And if that number is 100, then that means literally what you are holding in your glass is 100% alcohol. That’s it. That’s as strong as it can get. And you may say ‘well, this stuff is like that,’ and okay, then the thing is, that’s not as spooky a thing as you may imagine. Everclear, for example, is about 95% alcohol. Pure ethynol is 100% alcohol, but there are niche alcohols you can buy here that are in that 100% range and the gap isn’t that meaningful. Oh, I know, chemist friend, you are going to tell me that absolutely, absolutely, it does matter, but it’s not the gap between ‘human alcohols’ and ‘fictional fantasy alcohols’ that storytellers tend to lay out.

Simply put, if your main thought is ‘it’s alcohol, but moreso’ then that exists, people already buy and drink it and it might even be the national drink of a country of millions of people. I’ve heard tell that Finns drink ethanol, but you know, I heard that from Finns, so maybe they were pulling my leg.

This is not to say that you can’t really mess someone up with something they pour into a glass because their body isn’t ready for it. It’s not even to say you can’t make something people buy and are used to in a bar situation that results in completely messing up a stranger trying it. The thing is, there are simply limits on what humanlike bodies can get out of alcohol.
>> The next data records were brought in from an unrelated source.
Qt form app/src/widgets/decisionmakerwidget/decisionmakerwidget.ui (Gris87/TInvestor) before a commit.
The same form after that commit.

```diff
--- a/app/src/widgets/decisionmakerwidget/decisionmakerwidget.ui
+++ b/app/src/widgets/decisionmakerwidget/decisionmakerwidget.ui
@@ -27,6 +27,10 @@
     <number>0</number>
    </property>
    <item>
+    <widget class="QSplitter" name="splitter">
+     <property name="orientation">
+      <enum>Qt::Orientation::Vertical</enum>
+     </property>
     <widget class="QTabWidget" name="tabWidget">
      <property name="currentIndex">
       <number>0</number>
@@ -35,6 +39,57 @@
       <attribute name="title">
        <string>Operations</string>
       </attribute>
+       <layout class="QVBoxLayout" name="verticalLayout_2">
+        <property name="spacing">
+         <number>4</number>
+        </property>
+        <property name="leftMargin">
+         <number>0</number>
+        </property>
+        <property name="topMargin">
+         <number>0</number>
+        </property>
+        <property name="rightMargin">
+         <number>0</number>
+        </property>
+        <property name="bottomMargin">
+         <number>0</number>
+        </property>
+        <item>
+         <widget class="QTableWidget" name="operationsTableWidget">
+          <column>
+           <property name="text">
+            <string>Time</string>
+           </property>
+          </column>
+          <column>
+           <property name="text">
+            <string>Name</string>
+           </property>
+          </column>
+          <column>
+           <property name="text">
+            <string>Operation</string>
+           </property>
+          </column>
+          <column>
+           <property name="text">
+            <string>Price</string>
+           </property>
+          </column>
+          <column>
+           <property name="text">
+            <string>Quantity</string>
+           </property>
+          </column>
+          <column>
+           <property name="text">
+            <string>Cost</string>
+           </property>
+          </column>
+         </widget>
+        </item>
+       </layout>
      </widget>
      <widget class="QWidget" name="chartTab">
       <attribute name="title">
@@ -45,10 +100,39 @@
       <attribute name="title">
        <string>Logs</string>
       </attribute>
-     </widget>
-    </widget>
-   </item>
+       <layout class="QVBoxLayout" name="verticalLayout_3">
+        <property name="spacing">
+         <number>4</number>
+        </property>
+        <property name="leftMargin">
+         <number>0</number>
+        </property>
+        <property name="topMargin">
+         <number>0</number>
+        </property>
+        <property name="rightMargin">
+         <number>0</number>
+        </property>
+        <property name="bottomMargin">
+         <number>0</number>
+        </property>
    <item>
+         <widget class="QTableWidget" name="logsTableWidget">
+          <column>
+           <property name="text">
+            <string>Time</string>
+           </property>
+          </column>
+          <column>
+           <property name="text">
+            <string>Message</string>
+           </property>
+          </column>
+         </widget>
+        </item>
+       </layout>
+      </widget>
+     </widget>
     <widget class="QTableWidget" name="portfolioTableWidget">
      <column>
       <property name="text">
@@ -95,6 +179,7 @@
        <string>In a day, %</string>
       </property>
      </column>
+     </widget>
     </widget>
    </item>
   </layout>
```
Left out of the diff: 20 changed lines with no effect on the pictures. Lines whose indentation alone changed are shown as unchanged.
But, and this is the thing, alcohol is a psychoactive drug. Like, we don’t treat it like it’s a drug, but that’s what it does. So when you start looking at fantasy cultures and their booze, and you want to introduce something that completely flattens a stranger or newcomer, here are a list of ideas I’ve put together that don’t require you to do anything magical per se.

  • The alcohol has other psychoactive components, think like weed or LSD, and the alcohol lowers your ability to differentiate those effects
  • The alcohol has some other extraordinary flavour component, like being profoundly bitter or sour. Think like the flavourant we add to soaps to stop people from drinking them.
  • The alcohol has a potent aftertaste, much in the same way that a lot of chilli flavours burn in the throat rather than the mouth, this alcohol may go down reasonably easily but leave someone with an awful aftertaste only abated by other drinking.
  • The alcohol may not be alcoholic in the mouth or seem it, but once it hits the stomach and starts being digested, the alcohol hits, meaning it’s easy to drink more than you can handle.
  • The alcohol has some component that reacts in the drink, so it aerosolises, which means just being around the alcohol can get you drunk.
  • The alcohol is fortified in some way with a painkiller or otherwise analgesic, meaning your reaction to your own experience of getting drunk is dulled.

Look, I said it: I don’t know anything about booze. And that’s a problem for world building, because not knowing anything about booze is actually like, not knowing a thing about a major, structural component. It’s worth researching (and I have some notes from my world), because it seems that humans were making alcohol since before there were humans. Like there’s a nonzero chance that alcohol predates things like stews.

Plus, you can just look up cultures in similar geographic spaces and go ‘how do these people get drunk.’ Because everywhere has people doing that.

Back to top